Castles and butterflies

Ink and watercolour sketches have something soft and delicate about them. I spend hours watching examples on Creative Echoes and  The Sketchbook, and I decided to give it a try as well.

I am new to watercolours (and any type of art, for that matter), so I naturally started with google. I found Karens post about the mixed technique, where she explains the different combinations you can choose from. I’ve also liked this video describing the technique with water-soluble ink.

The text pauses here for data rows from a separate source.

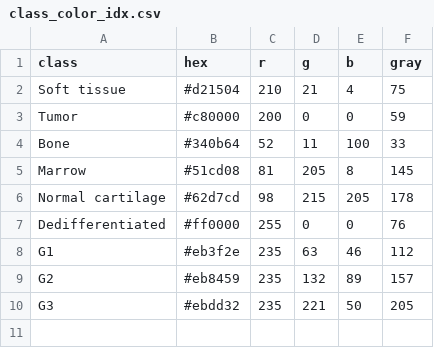
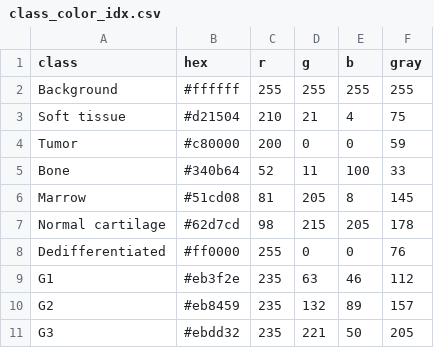
Before and after one commit to peterlipan/patch_seg, a CSV file: class_color_idx.csv, drawn as a sheet.

```diff
--- a/class_color_idx.csv
+++ b/class_color_idx.csv
@@ -1,2 +1,3 @@
 class,hex,r,g,b,gray
+Background,#ffffff,255,255,255,255
 Soft tissue,#d21504,210,21,4,75
```
Also changed, not shown: 8 other files.
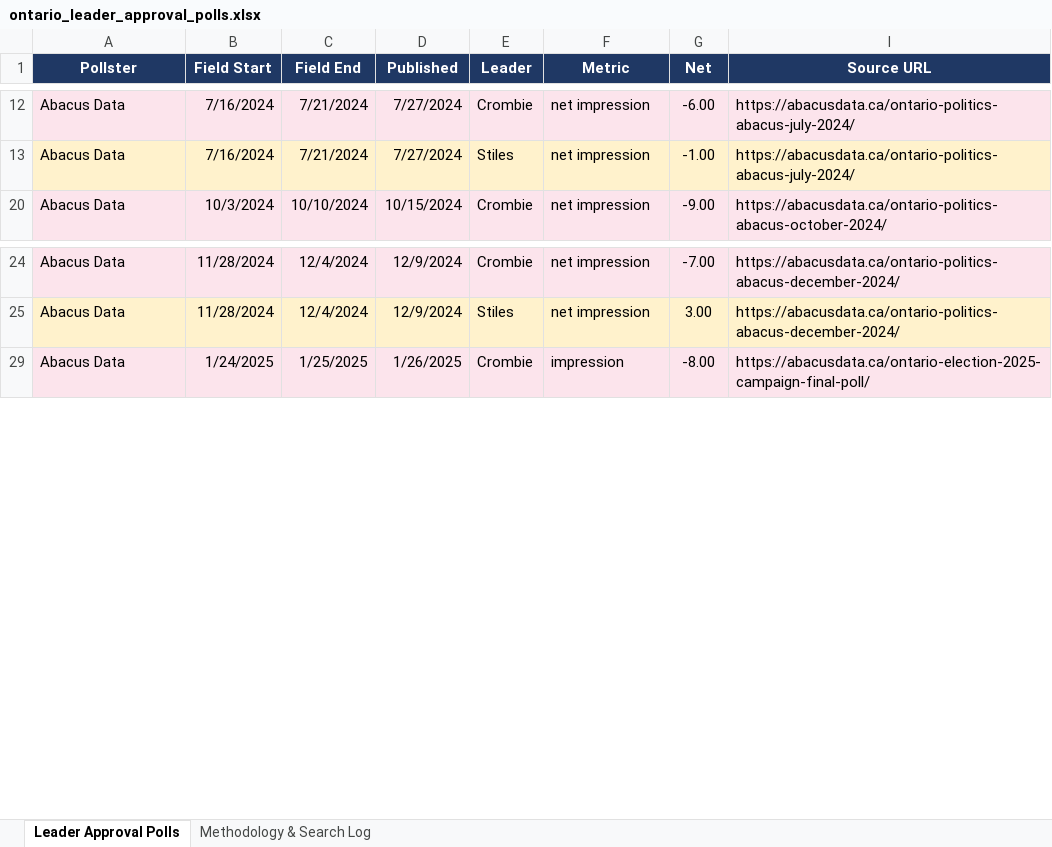
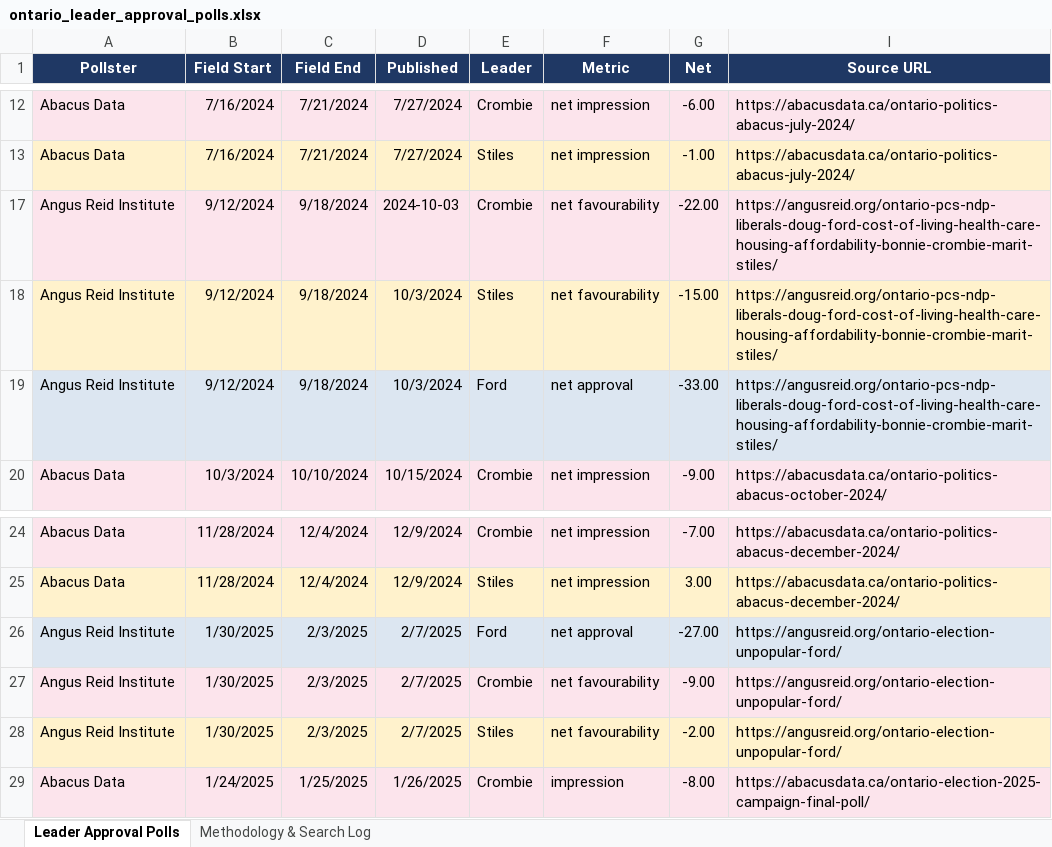
Before and after one commit to sjkiss/2025-Ontario-Election, an Excel workbook: data/ontario_leader_approval_polls.xlsx, sheet Leader Approval Polls, drawn as a sheet; only a part is shown, gaps mark what is left out; values as stored, in another font and other column widths than the file's, no borders; the diff names each change by its address in the sheet, - before the commit and + after, or states it on an @@ line.

```diff
--- a/data/ontario_leader_approval_polls.xlsx (sheet Leader Approval Polls)
+++ b/data/ontario_leader_approval_polls.xlsx (sheet Leader Approval Polls)
@@ row 17 unhidden: Angus Reid Institute | 9/12/2024 | 9/18/2024 | 2024-10-03 | Crombie | net favourability | -22.00 | https://angusreid.org/ontario-pcs-ndp-liberals-doug-ford-cost-of-living-health-care-housing-affordability-bonnie-crombie-marit-stiles/ @@
@@ row 18 unhidden: Angus Reid Institute | 9/12/2024 | 9/18/2024 | 10/3/2024 | Stiles | net favourability | -15.00 | https://angusreid.org/ontario-pcs-ndp-liberals-doug-ford-cost-of-living-health-care-housing-affordability-bonnie-crombie-marit-stiles/ @@
@@ row 19 unhidden: Angus Reid Institute | 9/12/2024 | 9/18/2024 | 10/3/2024 | Ford | net approval | -33.00 | https://angusreid.org/ontario-pcs-ndp-liberals-doug-ford-cost-of-living-health-care-housing-affordability-bonnie-crombie-marit-stiles/ @@
@@ row 26 unhidden: Angus Reid Institute | 1/30/2025 | 2/3/2025 | 2/7/2025 | Ford | net approval | -27.00 | https://angusreid.org/ontario-election-unpopular-ford/ @@
@@ row 27 unhidden: Angus Reid Institute | 1/30/2025 | 2/3/2025 | 2/7/2025 | Crombie | net favourability | -9.00 | https://angusreid.org/ontario-election-unpopular-ford/ @@
@@ row 28 unhidden: Angus Reid Institute | 1/30/2025 | 2/3/2025 | 2/7/2025 | Stiles | net favourability | -2.00 | https://angusreid.org/ontario-election-unpopular-ford/ @@
```
Also changed, not shown: 2 other files.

Here is a slideshow with my first attempts – what I like about this combination of medium is that you have little control, especially if you are not familiar to watercolour, like I am. The results are some unexpected funny washes 🙂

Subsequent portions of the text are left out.